Joker malware is a Point of Sale malware that was developed using, as a baseline, the Alina POS source code. After tracking it for some weeks, we’ve realized that behind the malware there is a dedicated effort towards developing and improving the sample. We have got our hands on 4 different versions of the sample, and we know that there are at least 3 more versions.
What differentiates the Joker malware sample from a common Alina sample, is basically that the authors added a ton of checks to the sample in order to verify the environment where it is executed. Even though the checks aren’t too complex, there are a lot of them. It has mechanisms that allow the malware to detect if it’s being run in a virtualized environment, looking for devices or processes related to VirtualBox, to detect if it’s being debugged (isDebuggerPresent, a few SEH traps…), or if there are reversing or monitoring tools, such as OllyDBG or process explorer, installed in the system.
If each check is successful, the code continues with the execution, if one of them fails, code exits.
Luckily for us, all of these validations are made in a linear manner, meaning that the checks occur in order, one after another:
In the screenshot, the blue nodes are the ones performing a validation, and the red ones are calling the exit function. The last node (in green), starts the execution of the main malware process.
This allows the analyst to bypass the checks easily either by modifying the assembly code, or while debugging, jumping to the last node.
The scrapping and exfiltration mechanisms reassemble those of Alina. The malware searches the credit card information in memory, and exfiltrates it through HTTP requests to the C&C gate.
The name of the sample comes from the panel:
The panel is actually quite simple, it uses the classic bootstrap template, and shows information about the computer where the credit card information was stolen, along with other information:

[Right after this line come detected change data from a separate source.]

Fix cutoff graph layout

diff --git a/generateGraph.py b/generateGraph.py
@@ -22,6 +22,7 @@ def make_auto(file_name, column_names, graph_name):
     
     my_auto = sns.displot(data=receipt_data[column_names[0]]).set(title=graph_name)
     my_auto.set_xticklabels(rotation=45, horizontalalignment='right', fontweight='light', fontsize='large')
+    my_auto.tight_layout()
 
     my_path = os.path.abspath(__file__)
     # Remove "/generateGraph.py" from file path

From the panel, the bot master can visualize the stolen data, see which bots are alive and which are down and he can also deploy new versions of Joker, being able to improve the existing bots with new features.

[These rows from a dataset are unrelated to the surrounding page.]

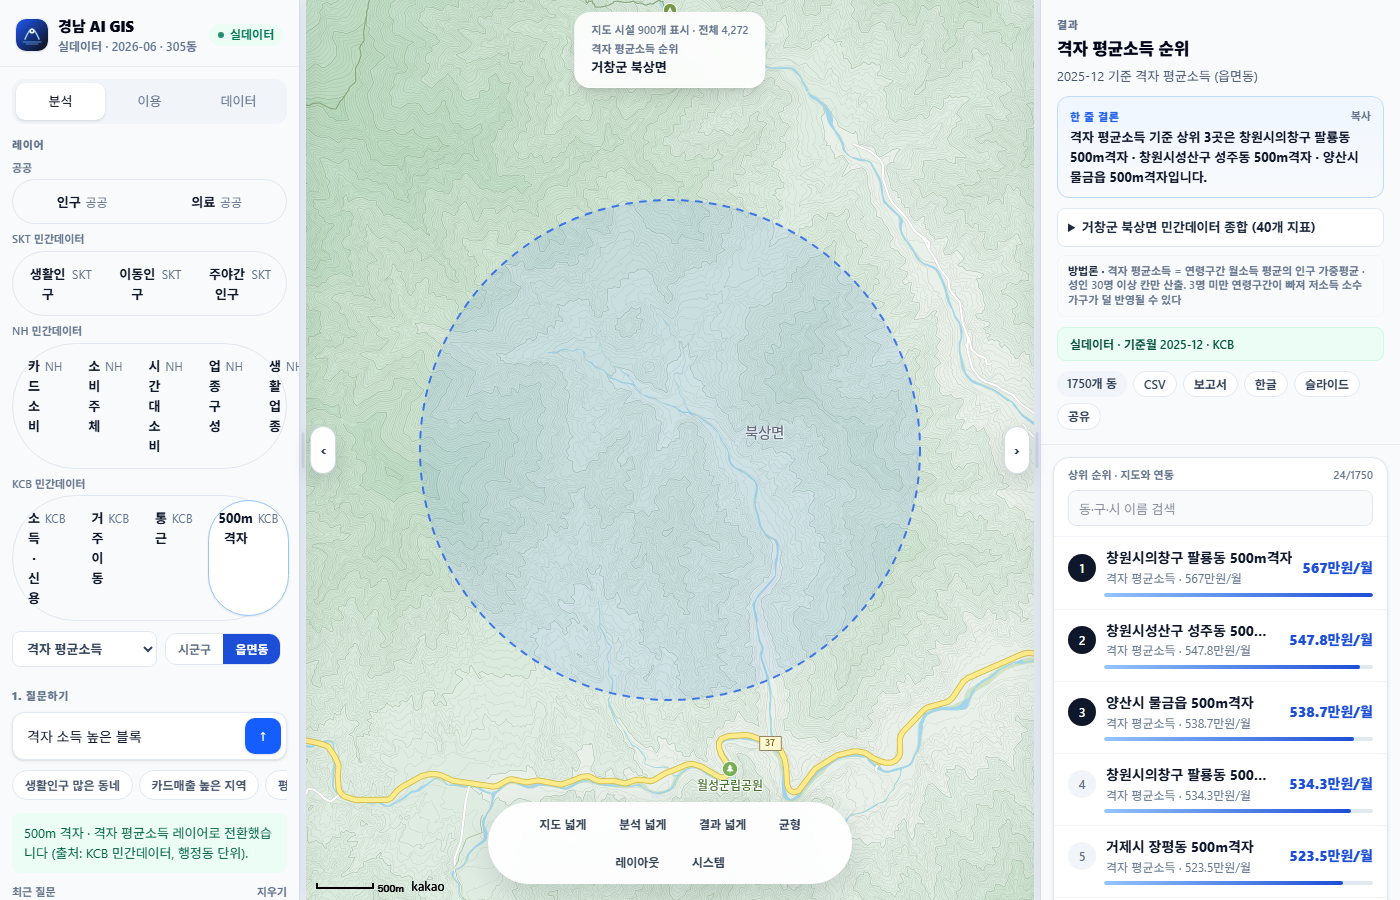
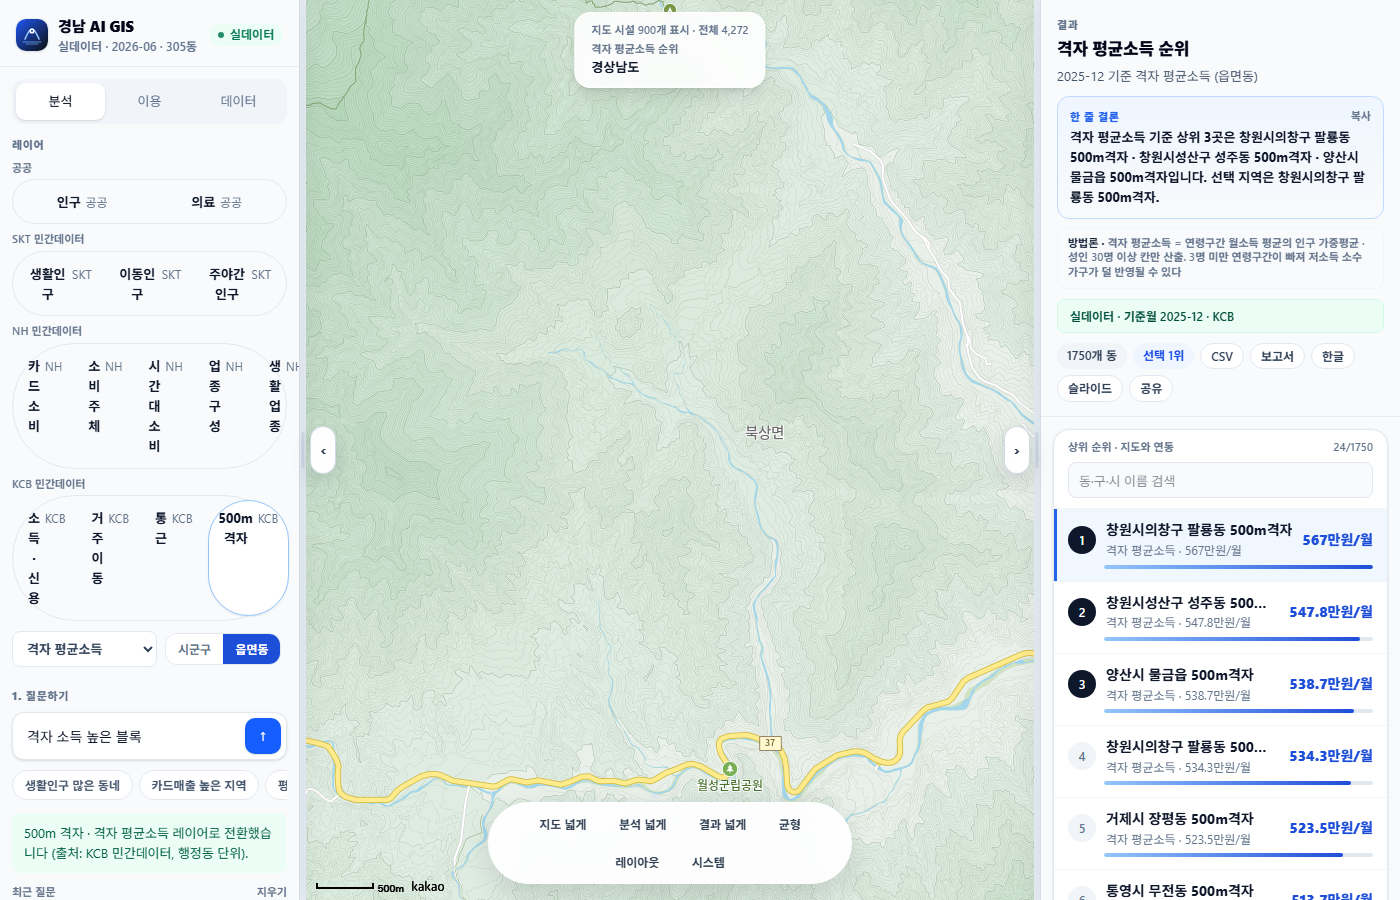
fix(map): 격자 칸을 골라도 지도가 따라가지 않던 문제
앞 커밋에서 선택은 격자 1위로 옮겨졌는데 지도는 그대로였다. 화면을 찍어 확인했다 —
결론과 순위는 창원시의창구 팔룡동인데 지도는 거창군 북상면 산속을 비추고 있었다.

지도가 선택 지역을 스냅샷의 읍면동 목록에서만 찾기 때문이다. 격자 코드("gx_gy")는
거기 없으니 아무것도 못 찾고 시점을 옮기지 않는다. 못 찾으면 경계 폴리곤에서 중심을
구해 옮기게 했다. 반경 원은 의료 분석용 표시라 이 경우엔 그리지 않는다.

diff --git a/src/components/copilot/kakao-map.tsx b/src/components/copilot/kakao-map.tsx
@@ -273,6 +273,30 @@ export function KakaoMap({
     }
 
     const selected = regions.find((region) => region.adm_cd2 === selectedRegionCode);
+    if (!selected && selectedRegionCode) {
+      /*
+       * 격자처럼 스냅샷 지역 목록에 없는 코드는 여기서 못 찾는다. 그러면 지도가 이전
+       * 위치에 그대로 머물러, 격자 레이어로 바꿨는데 화면은 엉뚱한 산속을 비춘다
+       * (prod에서 실제로 그랬다). 경계 폴리곤에서 중심을 구해 옮겨 준다.
+       * 반경 원은 의료 분석용 표시라 이 경우엔 그리지 않는다.
+       */
+      const feature = boundary.features.find((item) => item.properties.adm_cd2 === selectedRegionCode);
+      if (feature) {
+        let minLng = Infinity, minLat = Infinity, maxLng = -Infinity, maxLat = -Infinity;
+        const walk = (coords: unknown): void => {
+          if (typeof (coords as number[])[0] === "number") {
+            const [lng, lat] = coords as number[];
+            minLng = Math.min(minLng, lng); maxLng = Math.max(maxLng, lng);
+            minLat = Math.min(minLat, lat); maxLat = Math.max(maxLat, lat);
+            return;
+          }
+          for (const part of coords as unknown[]) walk(part);
+        };
+        walk(feature.geometry.coordinates);
+        map.setCenter(new maps.LatLng((minLat + maxLat) / 2, (minLng + maxLng) / 2));
+        map.setLevel?.(5);
+      }
+    }
     if (selected) {
       const circle = new maps.Circle({
         center: new maps.LatLng(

Joker is just one example in an ocean of new malware that is being developed and deployed at this moment. Security professionals around the world will find (if they haven’t already) a need to collaborate and share intelligence in order to fight these threats, and so, Blueliv wants to lead with example, sharing information about crime servers through our free API, which now also allows you to check if an IP is in our database of affected assets!
The sample shown in this post is a joker 2.5: